▶ **Records for this task**

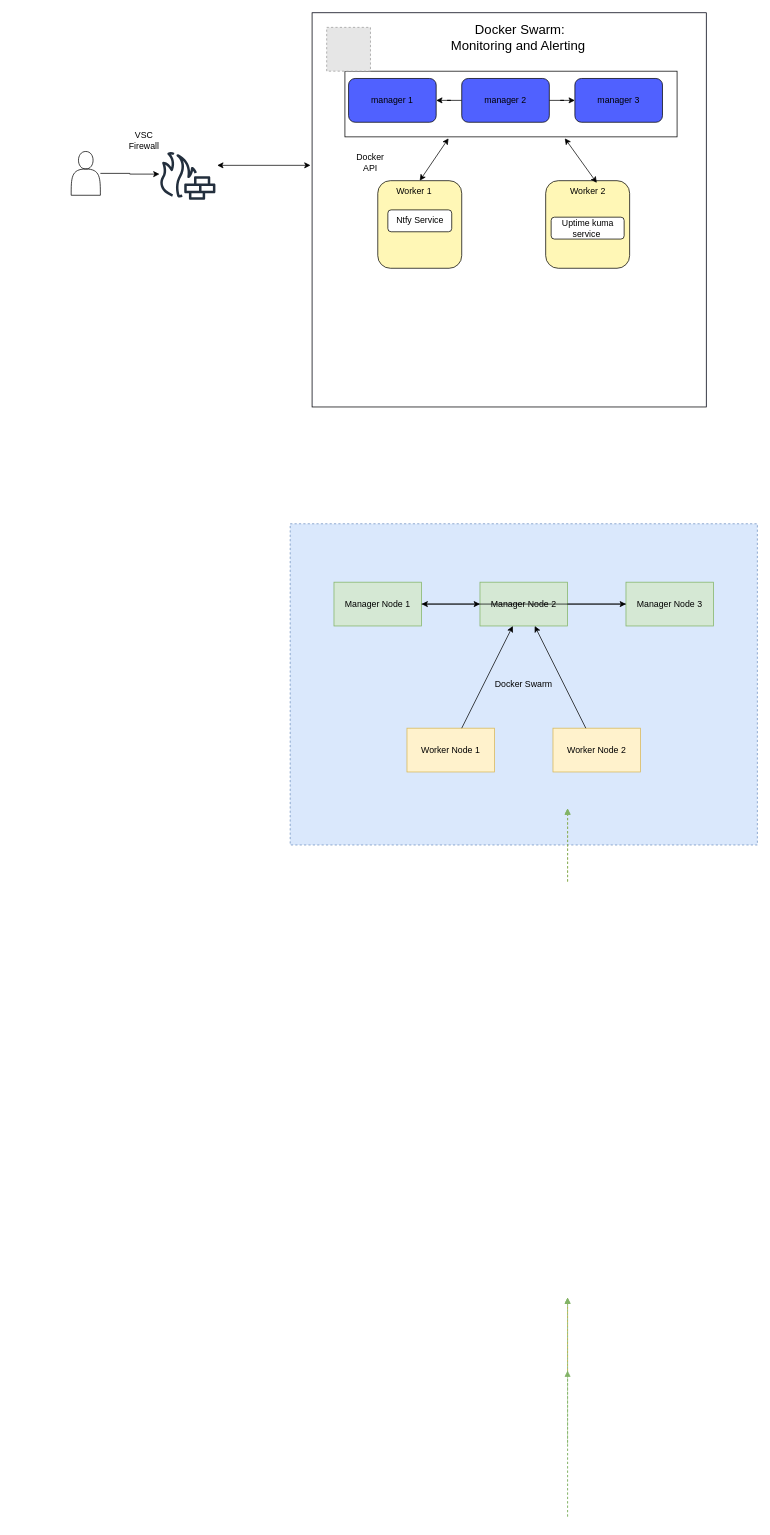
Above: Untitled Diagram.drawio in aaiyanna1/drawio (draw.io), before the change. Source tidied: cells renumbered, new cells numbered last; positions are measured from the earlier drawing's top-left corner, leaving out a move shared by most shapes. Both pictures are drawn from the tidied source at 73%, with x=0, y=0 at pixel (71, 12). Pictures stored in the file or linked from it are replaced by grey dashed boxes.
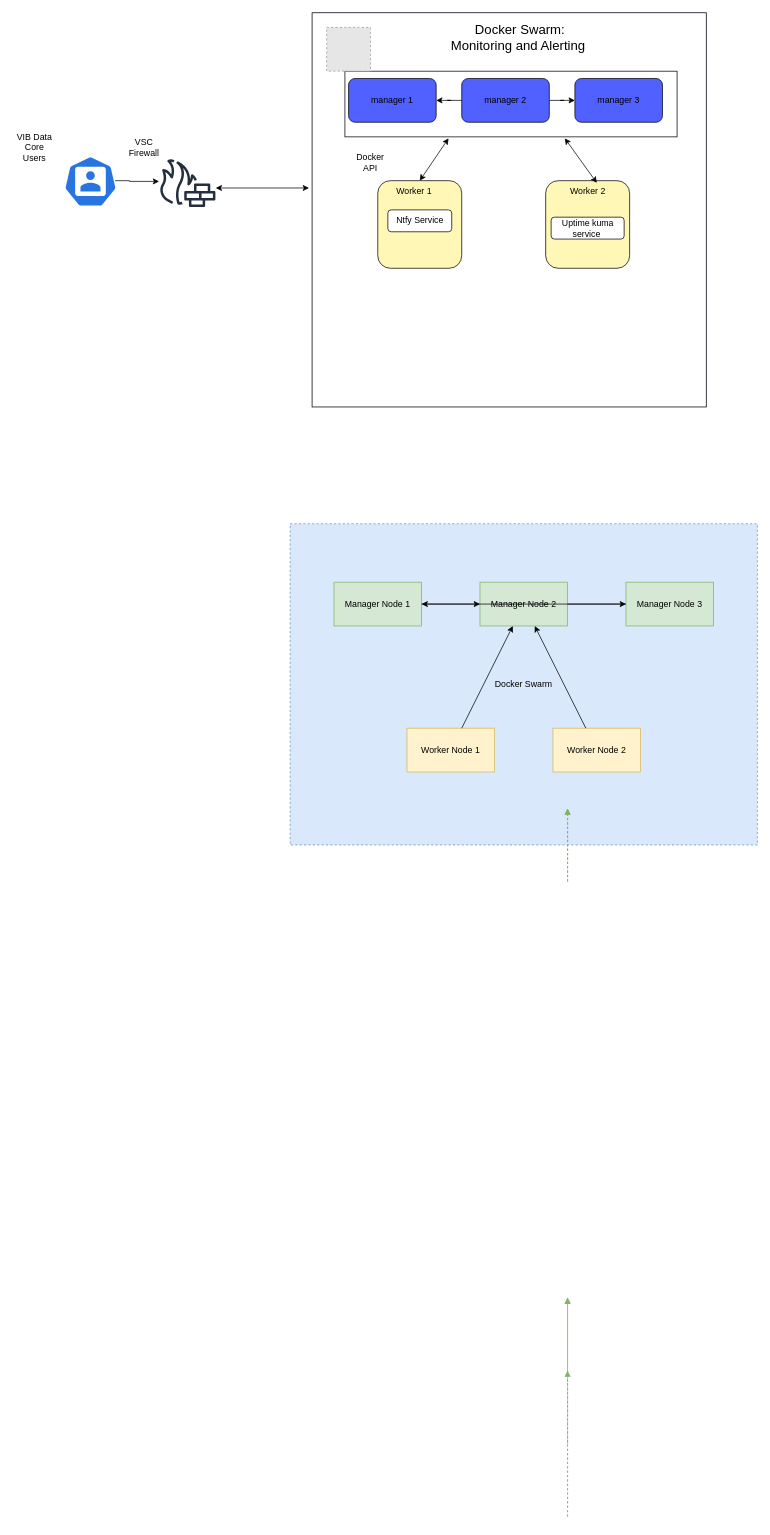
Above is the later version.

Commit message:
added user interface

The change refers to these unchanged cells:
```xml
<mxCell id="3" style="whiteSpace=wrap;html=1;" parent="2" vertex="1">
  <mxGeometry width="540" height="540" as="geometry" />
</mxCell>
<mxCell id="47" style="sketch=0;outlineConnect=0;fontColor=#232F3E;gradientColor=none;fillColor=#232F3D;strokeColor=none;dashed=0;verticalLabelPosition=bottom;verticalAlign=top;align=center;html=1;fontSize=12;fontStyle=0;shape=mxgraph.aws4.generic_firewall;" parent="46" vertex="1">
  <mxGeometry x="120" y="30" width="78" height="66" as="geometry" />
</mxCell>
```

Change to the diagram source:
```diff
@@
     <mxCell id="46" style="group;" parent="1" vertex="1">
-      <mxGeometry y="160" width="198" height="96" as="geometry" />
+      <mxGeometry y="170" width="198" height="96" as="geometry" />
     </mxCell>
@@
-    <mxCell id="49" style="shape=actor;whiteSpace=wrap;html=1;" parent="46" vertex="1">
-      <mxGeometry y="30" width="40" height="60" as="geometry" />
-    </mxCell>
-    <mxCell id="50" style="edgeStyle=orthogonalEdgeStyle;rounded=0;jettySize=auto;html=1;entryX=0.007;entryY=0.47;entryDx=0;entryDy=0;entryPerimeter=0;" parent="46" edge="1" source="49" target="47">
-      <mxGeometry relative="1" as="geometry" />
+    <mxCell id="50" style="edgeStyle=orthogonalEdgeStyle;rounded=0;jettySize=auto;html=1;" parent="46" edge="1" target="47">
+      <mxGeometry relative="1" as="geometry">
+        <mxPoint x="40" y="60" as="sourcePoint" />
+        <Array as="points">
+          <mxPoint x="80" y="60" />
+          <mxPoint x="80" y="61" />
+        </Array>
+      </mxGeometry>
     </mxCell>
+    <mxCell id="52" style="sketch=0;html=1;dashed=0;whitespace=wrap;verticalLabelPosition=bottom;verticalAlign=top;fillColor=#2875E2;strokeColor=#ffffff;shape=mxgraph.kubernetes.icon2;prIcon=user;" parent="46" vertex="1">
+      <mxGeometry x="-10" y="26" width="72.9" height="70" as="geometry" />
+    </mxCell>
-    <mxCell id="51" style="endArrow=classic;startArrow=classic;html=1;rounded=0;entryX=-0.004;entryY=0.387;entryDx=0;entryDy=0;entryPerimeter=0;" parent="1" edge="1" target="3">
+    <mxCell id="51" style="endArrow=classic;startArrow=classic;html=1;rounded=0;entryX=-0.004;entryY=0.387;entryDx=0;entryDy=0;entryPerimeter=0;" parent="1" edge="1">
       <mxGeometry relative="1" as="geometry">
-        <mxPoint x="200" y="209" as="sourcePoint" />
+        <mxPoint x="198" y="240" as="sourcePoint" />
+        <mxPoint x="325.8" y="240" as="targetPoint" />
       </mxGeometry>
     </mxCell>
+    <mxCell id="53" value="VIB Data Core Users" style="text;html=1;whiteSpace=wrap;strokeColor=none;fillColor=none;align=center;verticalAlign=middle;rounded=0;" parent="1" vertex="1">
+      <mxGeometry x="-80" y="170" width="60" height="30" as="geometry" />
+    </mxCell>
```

...

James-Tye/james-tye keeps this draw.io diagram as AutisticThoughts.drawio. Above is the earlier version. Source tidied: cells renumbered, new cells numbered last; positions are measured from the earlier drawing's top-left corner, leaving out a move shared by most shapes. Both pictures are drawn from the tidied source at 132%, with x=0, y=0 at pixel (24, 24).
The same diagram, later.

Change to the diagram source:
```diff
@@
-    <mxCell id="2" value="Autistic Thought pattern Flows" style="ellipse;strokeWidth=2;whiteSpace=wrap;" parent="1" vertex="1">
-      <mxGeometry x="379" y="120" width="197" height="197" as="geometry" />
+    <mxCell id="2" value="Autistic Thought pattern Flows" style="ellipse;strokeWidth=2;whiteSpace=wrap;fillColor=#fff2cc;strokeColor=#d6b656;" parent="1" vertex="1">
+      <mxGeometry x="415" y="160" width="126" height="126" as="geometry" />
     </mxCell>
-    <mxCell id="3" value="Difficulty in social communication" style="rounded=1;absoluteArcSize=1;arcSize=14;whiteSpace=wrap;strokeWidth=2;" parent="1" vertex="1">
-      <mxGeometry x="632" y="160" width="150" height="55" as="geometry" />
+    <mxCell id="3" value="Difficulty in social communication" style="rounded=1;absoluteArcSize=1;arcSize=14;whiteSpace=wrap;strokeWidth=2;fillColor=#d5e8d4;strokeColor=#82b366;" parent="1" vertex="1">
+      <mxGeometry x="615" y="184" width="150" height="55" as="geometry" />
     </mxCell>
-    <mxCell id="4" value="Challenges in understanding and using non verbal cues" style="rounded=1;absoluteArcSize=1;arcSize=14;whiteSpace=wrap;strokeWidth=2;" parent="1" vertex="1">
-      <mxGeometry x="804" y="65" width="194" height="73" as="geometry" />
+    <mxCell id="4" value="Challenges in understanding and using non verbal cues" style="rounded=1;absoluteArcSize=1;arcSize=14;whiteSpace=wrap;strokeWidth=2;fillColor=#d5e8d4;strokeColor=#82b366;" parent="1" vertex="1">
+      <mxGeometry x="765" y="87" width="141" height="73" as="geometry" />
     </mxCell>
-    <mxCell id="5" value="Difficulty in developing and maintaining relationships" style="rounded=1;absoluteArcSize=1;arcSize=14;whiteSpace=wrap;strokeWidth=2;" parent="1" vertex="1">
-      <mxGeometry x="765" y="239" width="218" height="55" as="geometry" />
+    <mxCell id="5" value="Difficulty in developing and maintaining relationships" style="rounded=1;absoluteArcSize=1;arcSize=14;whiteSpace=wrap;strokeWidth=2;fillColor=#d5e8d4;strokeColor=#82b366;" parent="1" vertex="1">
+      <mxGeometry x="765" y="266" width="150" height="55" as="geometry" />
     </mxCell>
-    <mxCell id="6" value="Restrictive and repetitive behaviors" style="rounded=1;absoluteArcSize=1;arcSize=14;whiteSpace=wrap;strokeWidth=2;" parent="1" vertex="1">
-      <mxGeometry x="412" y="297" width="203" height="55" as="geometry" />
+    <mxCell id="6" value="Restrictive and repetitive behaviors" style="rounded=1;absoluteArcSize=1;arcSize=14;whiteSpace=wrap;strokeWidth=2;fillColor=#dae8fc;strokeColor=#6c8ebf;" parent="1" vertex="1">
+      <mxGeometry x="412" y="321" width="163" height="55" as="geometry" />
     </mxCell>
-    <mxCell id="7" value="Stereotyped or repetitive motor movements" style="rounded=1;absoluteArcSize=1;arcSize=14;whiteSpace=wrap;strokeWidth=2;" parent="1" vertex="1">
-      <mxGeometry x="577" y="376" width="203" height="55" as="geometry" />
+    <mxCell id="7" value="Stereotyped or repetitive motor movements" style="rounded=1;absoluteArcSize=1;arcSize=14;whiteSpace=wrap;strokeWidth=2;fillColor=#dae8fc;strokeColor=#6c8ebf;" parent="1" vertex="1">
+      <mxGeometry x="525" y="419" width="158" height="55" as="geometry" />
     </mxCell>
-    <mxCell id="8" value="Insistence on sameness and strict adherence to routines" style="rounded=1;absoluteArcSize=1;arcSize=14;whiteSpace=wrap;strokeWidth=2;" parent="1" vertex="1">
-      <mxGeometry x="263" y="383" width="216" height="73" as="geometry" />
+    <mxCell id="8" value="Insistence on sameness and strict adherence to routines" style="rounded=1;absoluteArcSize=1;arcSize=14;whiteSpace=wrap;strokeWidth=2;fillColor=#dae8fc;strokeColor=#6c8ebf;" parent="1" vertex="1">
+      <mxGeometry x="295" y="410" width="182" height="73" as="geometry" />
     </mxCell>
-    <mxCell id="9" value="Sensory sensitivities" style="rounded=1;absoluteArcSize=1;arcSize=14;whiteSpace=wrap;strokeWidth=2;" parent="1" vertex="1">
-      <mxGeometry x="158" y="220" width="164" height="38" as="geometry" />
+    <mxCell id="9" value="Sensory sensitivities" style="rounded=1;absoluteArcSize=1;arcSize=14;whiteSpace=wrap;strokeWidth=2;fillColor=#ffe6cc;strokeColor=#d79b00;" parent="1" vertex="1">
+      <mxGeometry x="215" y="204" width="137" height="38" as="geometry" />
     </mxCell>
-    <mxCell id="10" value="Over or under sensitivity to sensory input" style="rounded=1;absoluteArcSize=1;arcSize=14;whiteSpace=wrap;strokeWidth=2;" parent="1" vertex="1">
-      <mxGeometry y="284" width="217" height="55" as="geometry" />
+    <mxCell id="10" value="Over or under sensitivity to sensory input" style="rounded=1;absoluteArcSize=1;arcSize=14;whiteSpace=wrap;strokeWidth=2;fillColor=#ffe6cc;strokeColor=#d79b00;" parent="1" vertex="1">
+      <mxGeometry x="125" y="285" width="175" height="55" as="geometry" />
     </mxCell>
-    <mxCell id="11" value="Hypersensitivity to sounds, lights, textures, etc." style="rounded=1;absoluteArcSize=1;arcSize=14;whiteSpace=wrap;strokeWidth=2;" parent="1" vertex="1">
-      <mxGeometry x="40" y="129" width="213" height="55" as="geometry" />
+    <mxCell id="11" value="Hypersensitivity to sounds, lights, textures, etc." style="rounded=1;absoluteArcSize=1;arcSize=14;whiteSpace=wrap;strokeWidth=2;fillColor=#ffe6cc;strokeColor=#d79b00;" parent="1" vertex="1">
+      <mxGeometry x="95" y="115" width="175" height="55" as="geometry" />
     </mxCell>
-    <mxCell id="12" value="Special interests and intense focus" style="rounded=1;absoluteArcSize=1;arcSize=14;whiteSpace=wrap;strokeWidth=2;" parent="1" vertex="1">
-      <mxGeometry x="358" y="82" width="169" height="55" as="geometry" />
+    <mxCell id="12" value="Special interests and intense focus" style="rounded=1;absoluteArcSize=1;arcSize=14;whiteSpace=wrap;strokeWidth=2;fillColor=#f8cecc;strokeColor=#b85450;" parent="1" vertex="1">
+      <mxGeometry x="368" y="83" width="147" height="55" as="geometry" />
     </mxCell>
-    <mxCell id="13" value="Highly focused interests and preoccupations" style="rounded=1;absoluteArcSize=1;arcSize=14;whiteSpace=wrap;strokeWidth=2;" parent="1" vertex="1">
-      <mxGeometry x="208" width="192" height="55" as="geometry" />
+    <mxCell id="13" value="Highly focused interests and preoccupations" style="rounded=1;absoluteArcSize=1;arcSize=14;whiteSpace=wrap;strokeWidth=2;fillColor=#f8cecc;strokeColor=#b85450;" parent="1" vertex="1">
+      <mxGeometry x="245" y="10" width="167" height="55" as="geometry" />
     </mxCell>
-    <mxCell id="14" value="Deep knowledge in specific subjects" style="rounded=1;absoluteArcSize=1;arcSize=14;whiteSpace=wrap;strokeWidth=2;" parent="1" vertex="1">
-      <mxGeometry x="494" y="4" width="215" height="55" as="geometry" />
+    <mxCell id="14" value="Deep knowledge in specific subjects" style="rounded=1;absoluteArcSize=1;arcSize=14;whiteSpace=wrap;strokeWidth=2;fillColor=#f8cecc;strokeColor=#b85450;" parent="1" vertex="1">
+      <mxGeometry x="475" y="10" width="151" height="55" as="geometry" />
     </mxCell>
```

▶ **What to produce**
Looking at the data above, report how many of its lines include the word "relative". The number alone is the answer.

▶ **Answer area**
3